Ms Aitken said she understands why the decision to move the city to Level 4 was made but she warned the next few weeks will be “really grim” for a lot of people.
She added Glasgow City Council is exploring options for the future.
She told BBC Good Morning Scotland: “We in the council have been very keen to explore testing for example, being a mass testing site, that’s not necessarily a cure all, the take up in Liverpool was very low but there’s learning that we can take from that.”
She said “very early” and “positive” discussions had taken place on Glasgow being a site for mass testing.
About 2,000 soldiers have been deployed to Liverpool to assist with the city’s testing project, which began on November 6.
Under Level 4 restrictions in Scotland, non-essential shops, bars, restaurants, gyms, hairdressers and visitor attractions will close, though schools will stay open.
Non-essential travel into or out of the areas will be barred – a rule which will become law from Friday and also apply to areas in Level 3.
Glasgow is among a number of local authorities in the central belt and west of Scotland which were placed under tighter rules in September with restrictions on household visits.
Ms Aitken said: “Restrictions have not worked well enough so far, that’s clear, the numbers are still too high and although they have plateaued and are coming down they are not coming down fast enough.
“The concern of the public health practitioners and the public health advice that has driven this decision is that if that continues we could be setting ourselves up for some real problems, really in the early new year following Christmas where a combination of these high numbers and winter pressures would put, they believe, intolerable pressure on the NHS and on intensive care beds.”

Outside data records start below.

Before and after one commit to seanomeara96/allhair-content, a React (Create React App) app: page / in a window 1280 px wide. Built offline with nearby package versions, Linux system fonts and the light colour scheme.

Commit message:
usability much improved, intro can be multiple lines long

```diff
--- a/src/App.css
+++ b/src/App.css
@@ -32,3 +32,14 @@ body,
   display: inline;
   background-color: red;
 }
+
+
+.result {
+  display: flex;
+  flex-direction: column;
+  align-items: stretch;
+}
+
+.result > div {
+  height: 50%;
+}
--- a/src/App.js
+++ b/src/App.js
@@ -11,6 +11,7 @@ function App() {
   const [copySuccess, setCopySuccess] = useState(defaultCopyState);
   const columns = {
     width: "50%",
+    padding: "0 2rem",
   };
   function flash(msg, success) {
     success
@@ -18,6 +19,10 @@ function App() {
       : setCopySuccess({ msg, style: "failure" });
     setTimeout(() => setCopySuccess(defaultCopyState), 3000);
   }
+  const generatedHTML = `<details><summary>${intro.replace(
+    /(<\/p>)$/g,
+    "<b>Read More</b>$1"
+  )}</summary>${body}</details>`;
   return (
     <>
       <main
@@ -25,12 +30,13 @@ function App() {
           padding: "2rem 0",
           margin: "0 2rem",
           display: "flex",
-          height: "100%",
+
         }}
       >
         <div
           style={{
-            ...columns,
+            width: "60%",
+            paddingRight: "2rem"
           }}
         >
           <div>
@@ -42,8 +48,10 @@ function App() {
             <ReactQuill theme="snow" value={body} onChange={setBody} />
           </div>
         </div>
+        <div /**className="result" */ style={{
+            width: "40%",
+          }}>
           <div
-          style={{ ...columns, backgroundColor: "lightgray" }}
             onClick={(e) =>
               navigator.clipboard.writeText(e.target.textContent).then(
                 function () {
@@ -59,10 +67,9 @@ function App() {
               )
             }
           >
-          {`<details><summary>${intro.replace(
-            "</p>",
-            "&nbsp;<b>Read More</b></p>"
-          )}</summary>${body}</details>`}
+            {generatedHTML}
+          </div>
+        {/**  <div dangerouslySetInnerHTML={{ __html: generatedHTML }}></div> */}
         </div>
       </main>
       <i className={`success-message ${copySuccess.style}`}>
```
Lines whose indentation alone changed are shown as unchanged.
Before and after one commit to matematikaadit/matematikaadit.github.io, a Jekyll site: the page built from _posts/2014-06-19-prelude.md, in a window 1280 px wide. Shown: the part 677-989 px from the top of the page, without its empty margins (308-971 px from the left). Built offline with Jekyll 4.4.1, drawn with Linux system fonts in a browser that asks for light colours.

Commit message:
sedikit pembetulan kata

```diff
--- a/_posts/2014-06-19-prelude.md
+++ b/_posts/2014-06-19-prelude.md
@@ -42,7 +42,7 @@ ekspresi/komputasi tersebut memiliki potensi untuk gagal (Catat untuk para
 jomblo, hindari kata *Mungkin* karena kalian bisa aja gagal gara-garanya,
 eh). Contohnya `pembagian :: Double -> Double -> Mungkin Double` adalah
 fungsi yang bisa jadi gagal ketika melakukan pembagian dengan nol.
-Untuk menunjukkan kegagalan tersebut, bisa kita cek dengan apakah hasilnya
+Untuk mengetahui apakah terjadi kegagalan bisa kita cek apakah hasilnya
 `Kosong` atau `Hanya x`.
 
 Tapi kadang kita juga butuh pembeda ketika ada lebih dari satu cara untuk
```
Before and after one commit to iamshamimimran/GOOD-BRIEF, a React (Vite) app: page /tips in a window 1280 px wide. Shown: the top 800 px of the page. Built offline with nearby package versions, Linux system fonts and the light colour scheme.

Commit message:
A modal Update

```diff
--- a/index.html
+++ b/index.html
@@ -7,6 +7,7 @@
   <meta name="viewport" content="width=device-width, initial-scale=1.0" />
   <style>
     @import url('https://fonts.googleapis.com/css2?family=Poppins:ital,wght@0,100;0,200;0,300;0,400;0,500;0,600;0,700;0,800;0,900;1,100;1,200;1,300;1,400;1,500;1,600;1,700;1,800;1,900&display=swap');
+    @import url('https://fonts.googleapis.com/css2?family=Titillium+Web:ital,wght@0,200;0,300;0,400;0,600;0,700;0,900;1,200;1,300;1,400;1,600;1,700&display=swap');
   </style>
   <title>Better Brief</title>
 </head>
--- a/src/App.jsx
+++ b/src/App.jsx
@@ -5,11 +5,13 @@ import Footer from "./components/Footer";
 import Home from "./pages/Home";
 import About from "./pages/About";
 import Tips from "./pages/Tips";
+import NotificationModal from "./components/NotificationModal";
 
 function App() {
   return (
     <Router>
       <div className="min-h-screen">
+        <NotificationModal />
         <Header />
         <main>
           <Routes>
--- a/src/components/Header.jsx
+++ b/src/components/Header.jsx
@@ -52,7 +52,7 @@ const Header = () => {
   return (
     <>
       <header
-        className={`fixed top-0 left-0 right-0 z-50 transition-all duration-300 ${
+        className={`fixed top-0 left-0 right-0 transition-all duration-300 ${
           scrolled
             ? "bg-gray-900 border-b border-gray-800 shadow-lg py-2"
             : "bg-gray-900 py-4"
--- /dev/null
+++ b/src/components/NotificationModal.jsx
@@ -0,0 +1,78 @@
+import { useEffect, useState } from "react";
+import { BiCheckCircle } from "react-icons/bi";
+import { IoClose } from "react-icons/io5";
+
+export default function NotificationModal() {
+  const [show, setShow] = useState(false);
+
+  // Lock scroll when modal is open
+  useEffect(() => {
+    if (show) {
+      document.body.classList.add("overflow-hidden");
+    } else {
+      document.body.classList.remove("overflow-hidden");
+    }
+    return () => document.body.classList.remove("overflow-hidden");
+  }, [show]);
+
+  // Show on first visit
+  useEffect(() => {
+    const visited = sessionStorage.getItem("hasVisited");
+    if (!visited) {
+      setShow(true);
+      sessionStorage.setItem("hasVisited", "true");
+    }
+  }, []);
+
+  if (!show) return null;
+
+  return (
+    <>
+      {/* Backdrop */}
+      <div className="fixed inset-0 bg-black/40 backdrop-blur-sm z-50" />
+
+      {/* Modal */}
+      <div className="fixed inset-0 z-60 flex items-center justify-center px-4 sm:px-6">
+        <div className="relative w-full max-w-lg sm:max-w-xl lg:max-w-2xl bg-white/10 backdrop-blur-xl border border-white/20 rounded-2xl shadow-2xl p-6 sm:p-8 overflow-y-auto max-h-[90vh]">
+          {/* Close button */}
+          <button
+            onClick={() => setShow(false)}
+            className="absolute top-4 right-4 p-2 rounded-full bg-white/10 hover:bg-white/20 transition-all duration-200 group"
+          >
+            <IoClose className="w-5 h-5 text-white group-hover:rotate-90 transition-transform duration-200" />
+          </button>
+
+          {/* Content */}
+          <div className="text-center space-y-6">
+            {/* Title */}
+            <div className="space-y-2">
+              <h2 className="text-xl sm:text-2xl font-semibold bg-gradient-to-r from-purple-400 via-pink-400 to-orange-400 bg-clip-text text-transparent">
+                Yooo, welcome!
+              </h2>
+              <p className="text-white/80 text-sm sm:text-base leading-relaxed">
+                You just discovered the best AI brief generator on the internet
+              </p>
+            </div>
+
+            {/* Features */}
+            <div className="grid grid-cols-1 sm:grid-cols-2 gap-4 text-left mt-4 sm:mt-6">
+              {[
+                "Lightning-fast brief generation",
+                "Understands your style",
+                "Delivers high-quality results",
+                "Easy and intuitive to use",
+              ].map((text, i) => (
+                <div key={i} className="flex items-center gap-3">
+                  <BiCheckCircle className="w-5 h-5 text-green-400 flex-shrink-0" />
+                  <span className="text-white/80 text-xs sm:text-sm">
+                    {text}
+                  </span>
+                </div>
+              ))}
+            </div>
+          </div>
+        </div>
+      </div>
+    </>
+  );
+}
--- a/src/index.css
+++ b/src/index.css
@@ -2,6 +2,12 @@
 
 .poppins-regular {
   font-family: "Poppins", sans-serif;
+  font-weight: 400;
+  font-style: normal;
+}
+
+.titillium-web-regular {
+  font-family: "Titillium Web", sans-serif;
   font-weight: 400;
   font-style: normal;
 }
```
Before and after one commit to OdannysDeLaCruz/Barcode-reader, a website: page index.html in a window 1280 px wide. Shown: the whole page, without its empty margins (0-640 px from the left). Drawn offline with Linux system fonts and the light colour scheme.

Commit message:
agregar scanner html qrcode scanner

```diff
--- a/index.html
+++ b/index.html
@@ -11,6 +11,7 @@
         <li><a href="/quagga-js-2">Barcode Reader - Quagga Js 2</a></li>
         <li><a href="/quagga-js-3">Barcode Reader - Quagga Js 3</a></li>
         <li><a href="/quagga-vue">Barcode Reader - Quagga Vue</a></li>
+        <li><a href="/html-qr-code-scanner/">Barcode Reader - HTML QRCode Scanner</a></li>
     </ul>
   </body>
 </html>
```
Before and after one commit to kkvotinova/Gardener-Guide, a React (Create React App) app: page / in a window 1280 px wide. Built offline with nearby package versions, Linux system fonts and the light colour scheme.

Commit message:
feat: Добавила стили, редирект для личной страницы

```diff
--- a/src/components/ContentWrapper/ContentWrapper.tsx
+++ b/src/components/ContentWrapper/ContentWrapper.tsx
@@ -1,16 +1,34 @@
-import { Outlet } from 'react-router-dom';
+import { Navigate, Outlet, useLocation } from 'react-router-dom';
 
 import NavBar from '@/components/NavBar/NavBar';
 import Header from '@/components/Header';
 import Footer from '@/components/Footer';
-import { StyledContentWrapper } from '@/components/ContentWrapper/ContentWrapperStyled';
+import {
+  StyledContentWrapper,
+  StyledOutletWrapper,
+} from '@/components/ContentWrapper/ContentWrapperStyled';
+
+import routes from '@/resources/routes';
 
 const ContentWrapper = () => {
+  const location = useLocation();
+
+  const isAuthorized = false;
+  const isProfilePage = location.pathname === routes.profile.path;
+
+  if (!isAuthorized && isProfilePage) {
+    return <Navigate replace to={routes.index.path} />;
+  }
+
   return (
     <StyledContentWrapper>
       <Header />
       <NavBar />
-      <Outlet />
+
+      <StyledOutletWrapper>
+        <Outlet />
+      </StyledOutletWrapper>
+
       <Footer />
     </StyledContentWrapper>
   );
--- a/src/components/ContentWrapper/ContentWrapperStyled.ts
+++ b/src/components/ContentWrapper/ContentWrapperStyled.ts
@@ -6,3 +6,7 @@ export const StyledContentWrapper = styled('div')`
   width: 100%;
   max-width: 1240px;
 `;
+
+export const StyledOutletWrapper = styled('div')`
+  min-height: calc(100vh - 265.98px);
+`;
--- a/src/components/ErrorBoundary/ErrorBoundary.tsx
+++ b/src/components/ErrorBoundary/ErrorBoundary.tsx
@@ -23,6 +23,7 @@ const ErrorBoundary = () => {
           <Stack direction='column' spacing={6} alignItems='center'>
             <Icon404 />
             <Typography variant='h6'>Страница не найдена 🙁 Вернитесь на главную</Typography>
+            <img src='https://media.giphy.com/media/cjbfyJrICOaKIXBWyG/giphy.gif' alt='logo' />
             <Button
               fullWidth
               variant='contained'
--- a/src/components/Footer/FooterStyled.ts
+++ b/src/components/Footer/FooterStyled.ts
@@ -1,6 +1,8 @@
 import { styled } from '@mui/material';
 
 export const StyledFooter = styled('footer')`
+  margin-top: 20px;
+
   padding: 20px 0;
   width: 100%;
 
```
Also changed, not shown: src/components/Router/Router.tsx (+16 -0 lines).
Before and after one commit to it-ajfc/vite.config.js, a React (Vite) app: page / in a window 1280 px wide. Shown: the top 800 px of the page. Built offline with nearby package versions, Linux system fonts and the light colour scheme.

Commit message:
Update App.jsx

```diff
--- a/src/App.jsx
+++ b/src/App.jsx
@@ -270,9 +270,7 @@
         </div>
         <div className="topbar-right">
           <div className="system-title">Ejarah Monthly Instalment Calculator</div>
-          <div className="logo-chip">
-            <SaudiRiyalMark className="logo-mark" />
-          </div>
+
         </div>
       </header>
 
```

Ms Aitken said that according to the figures she has seen, households still appear to be the largest area of transmission and there does not seem to be evidence that schools are a particular site of the virus being contracted.
She said the restrictions are “not the outcome any of us wanted for Glasgow” and urged people to follow the rules.
Ms Aitken said: “All I can do is repeat the public health messages, repeat the messages to the city and indeed to the surrounding areas, many of whom will look to Glasgow for their Christmas shopping, which is to follow those rules.
“Be clear that this is still in the community, that people are still catching this virus and that people are still losing their lives tragically as well.”